Judge Rules Johnson and Johnson Investor Class Action May Proceed to Trial
A group of Johnson & Johnson shareholders is suing the company for failing to disclose what executives knew about Johnson's Baby Powder asbestos
Monday, January 6, 2020 - Parties working for plaintiffs and the defense have been on pins and needles waiting in anticipation of the results of a Daubert hearing to decide the particulars of what scientific evidence is or is not admissible in trials against Johnson's Baby Powder for 2020 and beyond. The purpose of the week-long hearings that were conducted in July 2019 was to interview expert witnesses that would be brought forward by both sides and to get to the bottom of the science behind whether or not the talc contained in Johnson's Baby Powder is contaminated with asbestos.
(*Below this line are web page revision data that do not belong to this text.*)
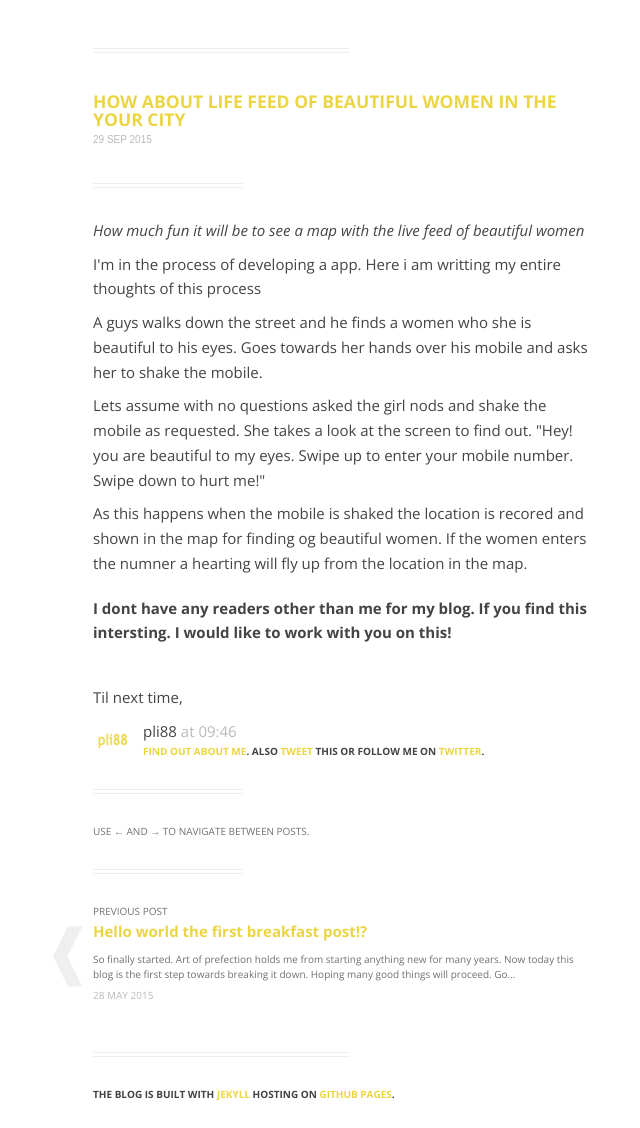
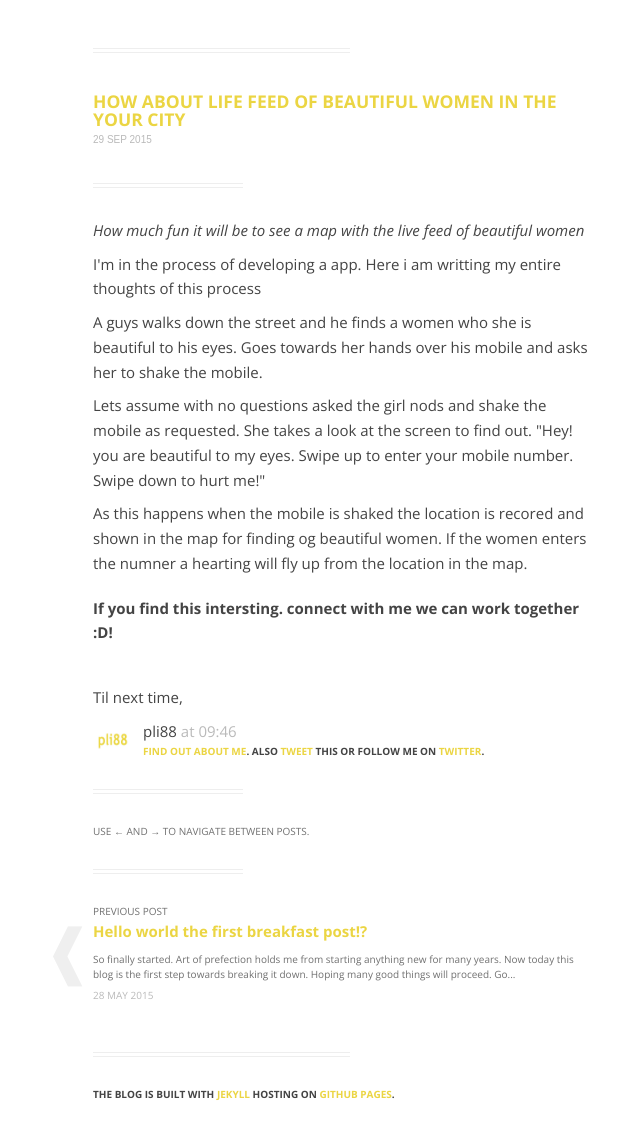
Before and after one commit to karthick-manoharan/karthick-manoharan.github.io, a Jekyll site: the page built from _posts/2015-09-29-Beautiful-women-in-your-city.md, in a window 1280 px wide. Shown: the whole page, without its empty margins (311-951 px from the left). Built offline with Jekyll 4.4.1, drawn with Linux system fonts in a browser that asks for light colours; Markdown is read by kramdown in place of the engine named in the settings; comment, search, counter and statistics services are not loaded.

Commit message:
post update

```diff
--- a/_posts/2015-09-29-Beautiful-women-in-your-city.md
+++ b/_posts/2015-09-29-Beautiful-women-in-your-city.md
@@ -14,4 +14,4 @@ hands over his mobile and asks her to shake the mobile.</p>
 
 <P>As this happens when the mobile is shaked the location is recored and shown in the map for finding og beautiful women. If the women enters the numner a hearting will fly up from the location in the map.</P>
 
-<h4>I dont have any readers other than me for my blog. If you find this intersting. I would like to work with you on this!</h4>
+<h4>If you find this intersting. connect with me we can work together :D!</h4>
```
Plaintiffs' experts use one kind of testing method to check for the presence of asbestos in talc and say it is contaminated and the defense and the cosmetics industry as a whole, use a less-sensitive method to test talc for the presence of asbestos and say it is not contaminated. Spokespersons for Johnson & Johnson hold steadfast in saying that their talc is pure and safe to use on yourself and your baby... just do not inhale it as it can cause respiratory problems as per the product's warning label. (For the record, if you can remember what Johnson's Baby Powder smells like, you have already inhaled it along with any asbestos it may contain.) While the status of the overall Daubert hearing is still undecided, one part has been concluded that could indicate that the judge may be leaning in favor of allowing plaintiff expert witness testimony. Talcum powder cancer lawyers representing people nationwide offer a free consultation before filing a claim.
In general, the judge presiding over all Johnson's Baby Powder Cancer lawsuits going forward has cleared a class action lawsuit to proceed brought by stockholders that feel that they were defrauded by the actions of key executives at JNJ who misrepresented the health of the company by failing to disclose what they knew about Johnson's Baby Powder asbestos contamination and the 12,000 lawsuits that had been filed against the company. According to About Lawsuits, "The U.S. District Judge presiding over all federal talcum powder lawsuits has cleared the way for a class-action lawsuit brought by investors to proceed against Johnson & Johnson, over problems with asbestos contamination." While this suit has no legal bearing on the claims of plaintiffs suing Johnson & Johnson alleging that Johnson's Baby Powder causes their ovarian cancer and mesothelioma, the judge concluded that there is a problem with the product and that the CEO and others have known about it for decades. According to the transcript reported by About Lawsuits, the judge held the CEO's feet to the fire by stating:"... defendants made materially misleading or false statements regarding the safety of J&J's Talc Products." The judge also was quick to point out that his statement should have no bearing on the facts in Johnson's Baby Powder cancer trials going forward.
Expert witness testimony will be critical in determining whether Johnson's Baby Powder talc is safe or not. One side uses a very sensitive method for finding knife-shaped asbestos fibers that the defense argues can produce false-positive results while the plaintiff attorneys argue that Johnson & Johnson's testing methods are calibrated to be just insensitive enough to avoid finding the cancer-causing fibers.